Clark College’s Corporate Education (Wash.) unit has been awarded more than $244,000 in job skills program grants to provide customized training for eight Clark County businesses during the 2007-08 fiscal year.
The CUNY Catch Program at Bronx Community College received a $230,000 grant from the Robin Hood Foundation to implement the “Making the Grade College Success Program,” which will provide extra support to CUNY Catch students who obtain their GED and then transition into BCC for their associate degree studies.
Educational Testing service has been awarded a $200,000 grant from the William and Flora Hewlett Foundation to study supplementary education. The two-year grant will partially fund a study group that will identify the connections between learning and teaching in school and out of school. The research will be conducted in collaboration with The College Board and Teachers College of Columbia University and with support from the W.T. Grant Foundation.

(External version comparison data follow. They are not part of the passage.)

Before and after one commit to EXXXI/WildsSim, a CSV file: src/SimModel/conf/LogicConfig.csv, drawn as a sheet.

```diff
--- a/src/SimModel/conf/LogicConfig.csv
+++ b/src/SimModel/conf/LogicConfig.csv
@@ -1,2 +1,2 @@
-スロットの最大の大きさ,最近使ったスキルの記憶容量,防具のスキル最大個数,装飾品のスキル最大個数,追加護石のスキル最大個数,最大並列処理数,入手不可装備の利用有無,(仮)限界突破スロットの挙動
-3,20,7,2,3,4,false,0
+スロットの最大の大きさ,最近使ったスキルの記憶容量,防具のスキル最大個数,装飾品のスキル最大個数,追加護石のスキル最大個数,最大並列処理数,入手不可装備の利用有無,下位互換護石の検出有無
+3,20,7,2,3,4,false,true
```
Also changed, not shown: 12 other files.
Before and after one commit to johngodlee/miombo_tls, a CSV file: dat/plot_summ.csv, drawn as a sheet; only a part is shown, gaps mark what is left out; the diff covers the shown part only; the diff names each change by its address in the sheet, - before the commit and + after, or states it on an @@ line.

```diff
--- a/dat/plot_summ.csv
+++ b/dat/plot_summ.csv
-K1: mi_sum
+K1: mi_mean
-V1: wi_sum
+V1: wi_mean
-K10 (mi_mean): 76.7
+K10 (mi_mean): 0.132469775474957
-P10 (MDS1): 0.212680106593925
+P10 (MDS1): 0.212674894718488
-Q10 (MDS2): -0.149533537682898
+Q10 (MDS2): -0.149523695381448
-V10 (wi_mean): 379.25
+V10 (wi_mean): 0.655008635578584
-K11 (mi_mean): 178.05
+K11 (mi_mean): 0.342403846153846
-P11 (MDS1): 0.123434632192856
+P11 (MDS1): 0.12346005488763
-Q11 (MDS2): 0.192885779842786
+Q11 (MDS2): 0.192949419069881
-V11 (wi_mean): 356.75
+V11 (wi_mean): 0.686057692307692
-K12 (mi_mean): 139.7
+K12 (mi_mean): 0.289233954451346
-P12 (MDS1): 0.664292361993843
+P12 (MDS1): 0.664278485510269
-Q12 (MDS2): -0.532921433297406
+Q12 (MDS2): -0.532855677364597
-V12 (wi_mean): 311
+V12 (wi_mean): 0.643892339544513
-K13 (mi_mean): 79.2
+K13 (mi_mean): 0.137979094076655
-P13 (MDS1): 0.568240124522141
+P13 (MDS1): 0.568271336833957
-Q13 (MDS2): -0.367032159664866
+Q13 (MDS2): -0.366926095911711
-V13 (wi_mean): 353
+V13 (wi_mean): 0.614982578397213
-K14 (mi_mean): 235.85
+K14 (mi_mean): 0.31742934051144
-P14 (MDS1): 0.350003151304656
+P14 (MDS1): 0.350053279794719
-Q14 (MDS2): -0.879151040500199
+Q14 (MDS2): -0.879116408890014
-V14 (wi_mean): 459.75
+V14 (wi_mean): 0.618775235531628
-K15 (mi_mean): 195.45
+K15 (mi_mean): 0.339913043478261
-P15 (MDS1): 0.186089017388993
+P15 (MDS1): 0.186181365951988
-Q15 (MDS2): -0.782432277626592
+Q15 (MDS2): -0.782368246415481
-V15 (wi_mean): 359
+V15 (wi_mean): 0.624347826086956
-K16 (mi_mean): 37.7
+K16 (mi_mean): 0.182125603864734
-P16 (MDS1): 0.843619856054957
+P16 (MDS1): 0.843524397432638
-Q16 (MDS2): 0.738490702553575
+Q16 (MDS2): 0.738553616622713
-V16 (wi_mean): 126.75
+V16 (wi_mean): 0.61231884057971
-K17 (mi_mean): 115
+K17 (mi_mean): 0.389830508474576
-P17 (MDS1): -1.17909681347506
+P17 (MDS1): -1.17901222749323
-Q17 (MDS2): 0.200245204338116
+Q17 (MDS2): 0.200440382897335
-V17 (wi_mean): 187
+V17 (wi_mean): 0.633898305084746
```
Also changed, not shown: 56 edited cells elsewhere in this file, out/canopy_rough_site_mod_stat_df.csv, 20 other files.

The Hispanic Heritage Foundation received a $100,000 grant from the Staples Foundation for Learning, a private foundation created by Staples Inc. This year, SFFL’s support will fund the launch of the Hispanic Heritage Teacher Award, an award that acknowledges influential teachers who have a positive impact on Latino youth and within Latino communities across the country.
Johnson C. Smith University (N.C.) received $500,000 from BB&T Corp. to endow the teaching of capitalism and free markets at the university.
The School of Nursing at the University of Alabama at Birmingham has received a $1 million gift from the UAB Health System to help create a 24- to 36-month master’s degree program in the field. The new program is designed to train 45 new nurses each year to help alleviate a nursing shortage in the state.
The University of the Arts’ (Pa.) endowment has received a $25 million gift from philanthropist Dorrance H. Hamilton, the granddaughter of Campbell’s Soup founder John T. Dorrance. The gift is the second such donation from Hamilton to the college since November.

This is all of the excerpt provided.